Georgia parliament head quits after 240 injured in crackdown

Tbilisi: The head of Georgia’s parliament quit on Friday after at least 240 people were injured in a police crackdown on mass protests, which erupted over a controversial address to lawmakers by a Russian MP. Opposition leaders have vowed to hold demonstrations until parliament is dissolved and snap elections are held.
Rallies broke out in the capital Tbilisi on Thursday after a Russian lawmaker addressed parliament from the speaker’s seat — a deeply controversial move in a country at loggerheads with Moscow.
Police fired rubber bullets and tear gas at crowds, leaving at least 160 demonstrators and 80 officers injured according to the health ministry. Police said they arrested 305 people.
The use of force in the pro-Western ex-Soviet country has sparked an international outcry, while the Kremlin condemned the protests as “Russophobic provocation”.
The presence of Russian MP Sergei Gavrilov in parliament brought a backlash in Georgia, which in 2008 fought and lost a brief but bloody war with Moscow over the breakaway regions of Abkhazia and South Ossetia.
Ahead of planned parliamentary polls next year, opposition groups also seek to capitalise on discontent with the ruling Georgian Dream party and its oligarch leader Bidzina Ivanishvili over the failure to kick-start a stagnant economy.
“Ivanishvili’s regime must cede power,” former president Mikheil Saakashvili said in a video address to supporters on Friday.
The United Opposition alliance has demanded snap parliamentary polls and the resignation of the interior minister.
“Peaceful mass protest will continue until these demands are met,” its leader Grigol Vashadze said.
About 10,000 protesters gathered outside parliament on Thursday afternoon after Gavrilov addressed a forum of lawmakers from predominantly Orthodox countries. Police pushed back demonstrators when they attempted to enter the parliament courtyard, but the rally remained largely peaceful until midnight when officers launched a violent crackdown.

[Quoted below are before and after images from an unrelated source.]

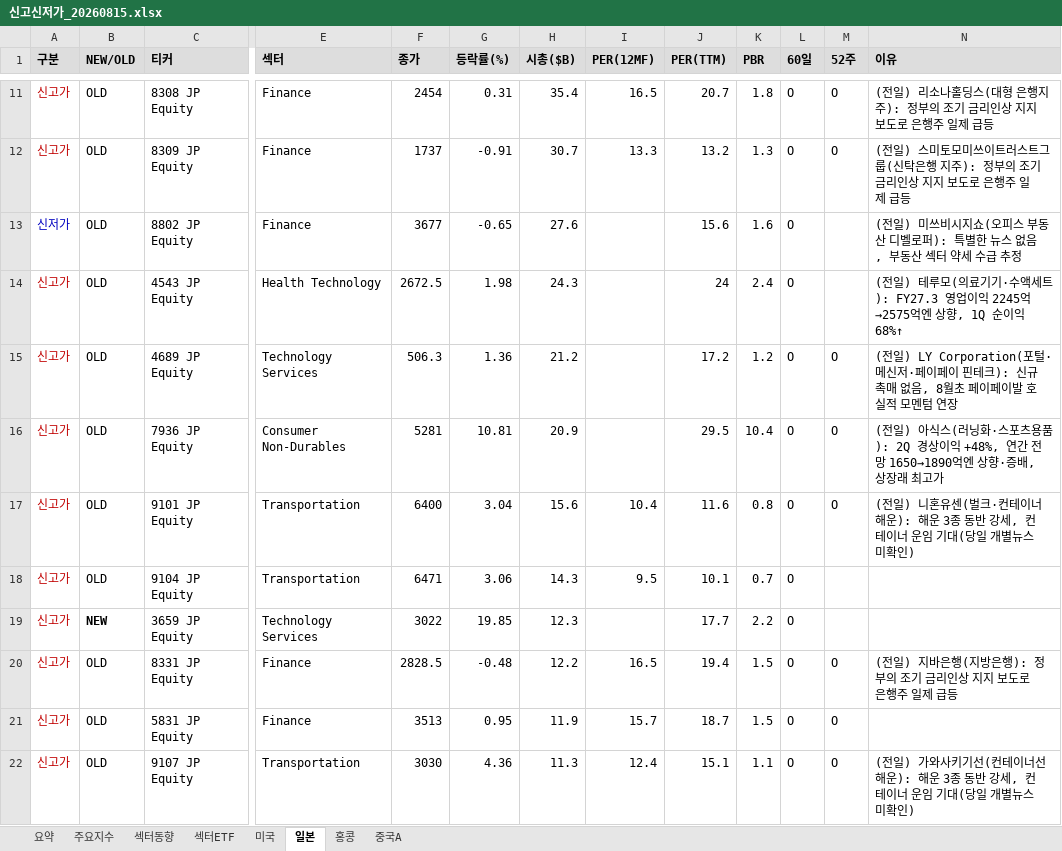
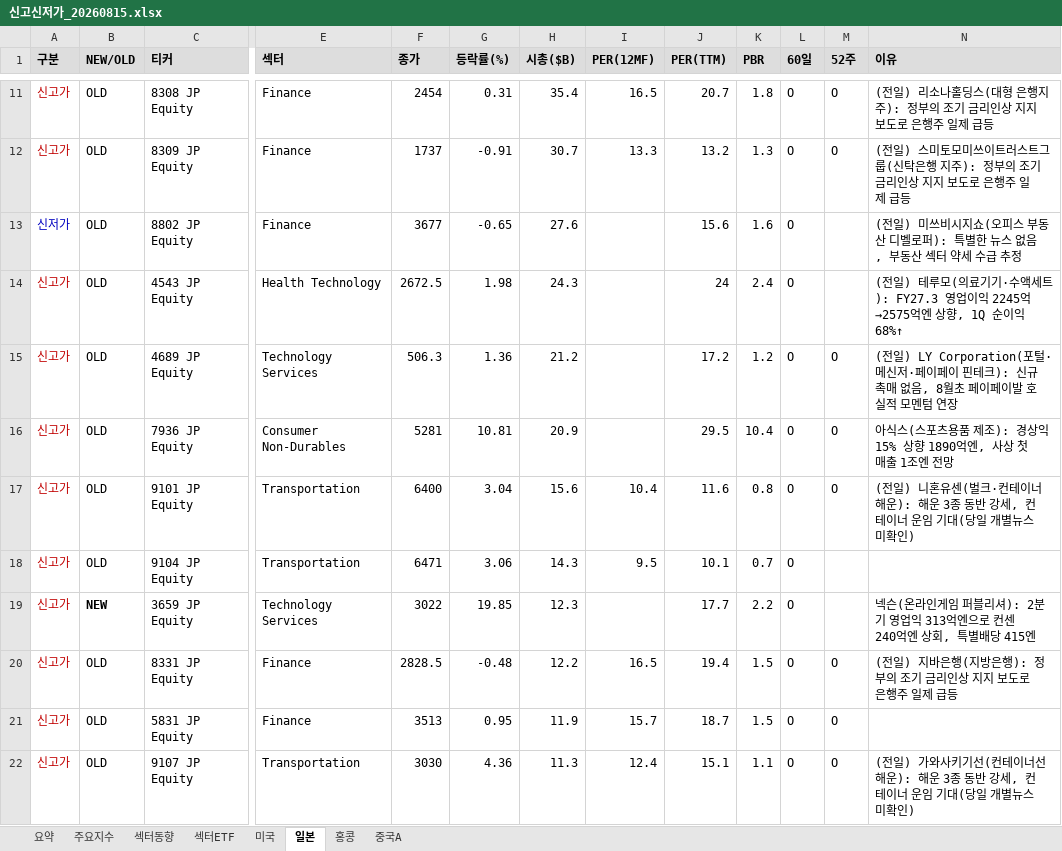
Before and after one commit to cm1n/highlowscreen, an Excel workbook: 신고신저가_20260815.xlsx, sheet 일본, drawn as a sheet; only a part is shown, gaps mark what is left out; values as stored, in another font and other column widths than the file's, no borders; the diff names each change by its address in the sheet, - before the commit and + after, or states it on an @@ line.

```diff
--- a/신고신저가_20260815.xlsx (sheet 일본)
+++ b/신고신저가_20260815.xlsx (sheet 일본)
-N16 (이유): (전일) 아식스(러닝화·스포츠용품): 2Q 경상이익 +48%, 연간 전망 1650→1890억엔 상향·증배, 상장래 최고가
+N16 (이유): 아식스(스포츠용품 제조): 경상익 15% 상향 1890억엔, 사상 첫 매출 1조엔 전망
-N19 (이유): (empty)
+N19 (이유): 넥슨(온라인게임 퍼블리셔): 2분기 영업익 313억엔으로 컨센 240억엔 상회, 특별배당 415엔
```
Also changed, not shown: sheet 요약, sheet 미국, sheet 섹터ETF, 1 other file.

After ambulances evacuated dozens of injured protesters, hundreds of baton-wielding riot police intervened again, beating and arresting dozens of protesters.
Georgian and foreign journalists were among those injured, according to reports. The health ministry said 102 people were being treated in hospital on Friday for their injuries.
Human Rights Watch criticised the use of tear gas and rubber bullets “against thousands of non-violent protesters”.
Amnesty International called for an “immediate, thorough and independent investigation into use of force by riot police” including against easily identifiable journalists.
Georgian President Salome Zurabishvili described Gavrilov’s Russian-language speech as “a crime… an offence against the country’s dignity”.
“But this can’t justify anti-state actions, calls to storm parliament and overthrow the government,” she said in a statement on Thursday as she cut short a trip to fellow ex-Soviet republic Belarus. — AFP